The ITG established the Abuse Detection and Prevention Team, or ADAPT, in fiscal year 2004 with the goal of stemming the growth of fraud and abuse in the Indian tribal sector. However, a new report from the Treasury Inspector General for Tax Administration found that no specific performance objectives and measures were developed for the team. As a result, TIGTA could not determine if ADAPT is effectively combatting fraud and abuse in the Indian tribal sector. The Government Performance and Results Act of 1993 requires agencies to set program goals and measure program performance against those goals.
Furthermore, while ADAPT management has cited the challenge of establishing specific performance objectives and measurements, TIGTA found that there is a knowledge base upon which to draw. Based on TIGTA's research, other IRS fraud-related programs have developed goals and methods for evaluating program success.
TIGTA recommended that the ITG director develop specific performance objectives and measures to better assess ADAPT performance. In response to the report, IRS management agreed with the recommendation and plans to review performance objectives and associated measures in other IRS fraud-related programs to determine whether, and at what level, similar standards can be implemented by the ADAPT. To the degree appropriate, the IRS plans to implement such standards.

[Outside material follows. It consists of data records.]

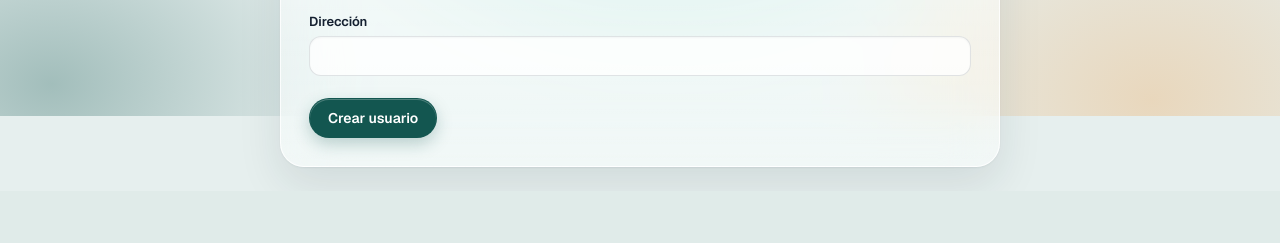
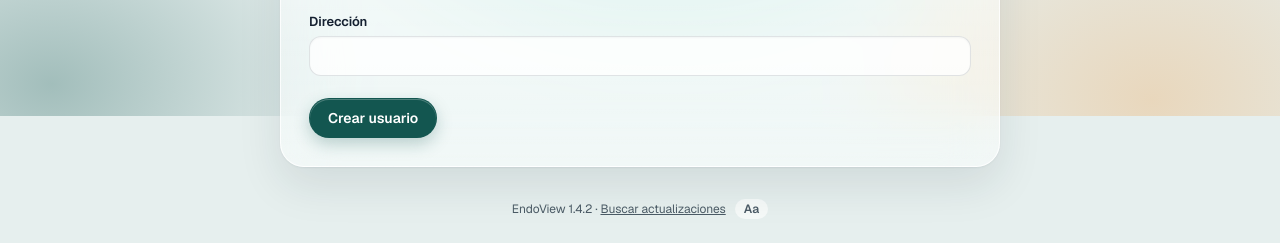
Before and after one commit to alejandrodiazgro/endoview, a Flask app: page /registro in a window 1280 px wide. Shown: the part 684-927 px from the top of the page. Before the commit the page ends 853 px from the top, so only its background shows below. Run offline with Flask 3, Linux system fonts and the light colour scheme; parts of the project's set-up code (start-up, migrations or seed data) failed here and were passed over.

Commit message:
EndoView 1.4.2
- La búsqueda de actualizaciones y el botón «Actualizar ahora» pasan a la pantalla de inicio de sesión
- Dentro del programa solo se muestra el número de versión

Co-Authored-By: Claude Opus 5.5 <noreply@anthropic.com>
Claude-Session: https://claude.ai/code/session_01GfvnX7xqYwhLabrCaWni5K

```diff
--- a/app.py
+++ b/app.py
@@ -984,20 +984,17 @@ def drive_desconectar():
 
 # ---------------- actualizaciones ----------------
 @app.route("/api/actualizacion")
-@requiere_login
 def api_actualizacion():
     return jsonify(actualizador.estado())
 
 
 @app.route("/api/actualizacion/buscar", methods=["POST"])
-@requiere_login
 def api_actualizacion_buscar():
     actualizador.buscar(forzar=True)
     return jsonify(actualizador.estado())
 
 
 @app.route("/api/actualizacion/instalar", methods=["POST"])
-@requiere_login
 def api_actualizacion_instalar():
     if any(e["estado"] == "capturando" for e in A.listar_estudios()) or (
             cam is not None and cam.estado()["grabando"]):
--- a/templates/base.html
+++ b/templates/base.html
@@ -186,7 +186,7 @@
 </header>
 {% endif %}
 <main>
-  {% if usuario %}
+  {% if not usuario %}
   <div id="actz" class="aviso ok" hidden style="display:flex;align-items:center;gap:12px;flex-wrap:wrap">
     <span id="actzTxt" style="flex:1"></span>
     <button class="btn" id="actzBtn">Actualizar ahora</button>
@@ -283,6 +283,13 @@ async function googleFlujo(proposito, alEsperar) {
   ver(); setInterval(ver, 5000);
 })();
 </script>
+{% endif %}
+{% if usuario %}
+<footer class="pie">
+  EndoView {{ version }}
+  <button type="button" onclick="cambiarLetra()" title="Tamaño de letra">Aa</button>
+</footer>
+{% else %}
 <footer class="pie">
   EndoView {{ version }} · <a href="#" id="actzBuscar">Buscar actualizaciones</a>
   <span id="actzMsg"></span>
@@ -318,7 +325,7 @@ async function googleFlujo(proposito, alEsperar) {
                       s.estado === 'sin_conexion' ? '· sin conexión a internet' : '';
     pintar(s);
   };
-  consultar(); setInterval(consultar, 10 * 60 * 1000);
+  consultar(); setTimeout(consultar, 4000); setTimeout(consultar, 12000); setInterval(consultar, 10 * 60 * 1000);
 })();
 </script>
 {% endif %}
--- a/version.py
+++ b/version.py
@@ -1,4 +1,4 @@
 """Versión de EndoView y de dónde se descargan las actualizaciones."""
-VERSION = "1.4.1"
+VERSION = "1.4.2"
 REPO = "alejandrodiazgro/endoview"          # GitHub: compilación y actualizaciones
 VISOR = "https://alejandrodiazgro.github.io/endoview/v/"  # página que abre el QR
```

“The ADAPT groups specifically focus on the areas of fraud and tax avoidance schemes in Indian Country,” wrote Joseph H. Grant, acting commissioner of the IRS’s Tax Exempt and Government Entities division. “In this role, ADAPT receives referrals from multiple sources, including tribal members, elected officials, employees and tribal law enforcement. We consider the tribes our partners in combating those abuses, and ADAPT works along with other law enforcement, including tribal law enforcement, to protect tribal assets from abuse and exploitation…. Our experience, and the data we have seen, does not support any implication that fraudulent or abusive schemes are more prevalent in Indian Country than in other sectors of the population, or that tribes or their members are the major source of those schemes.”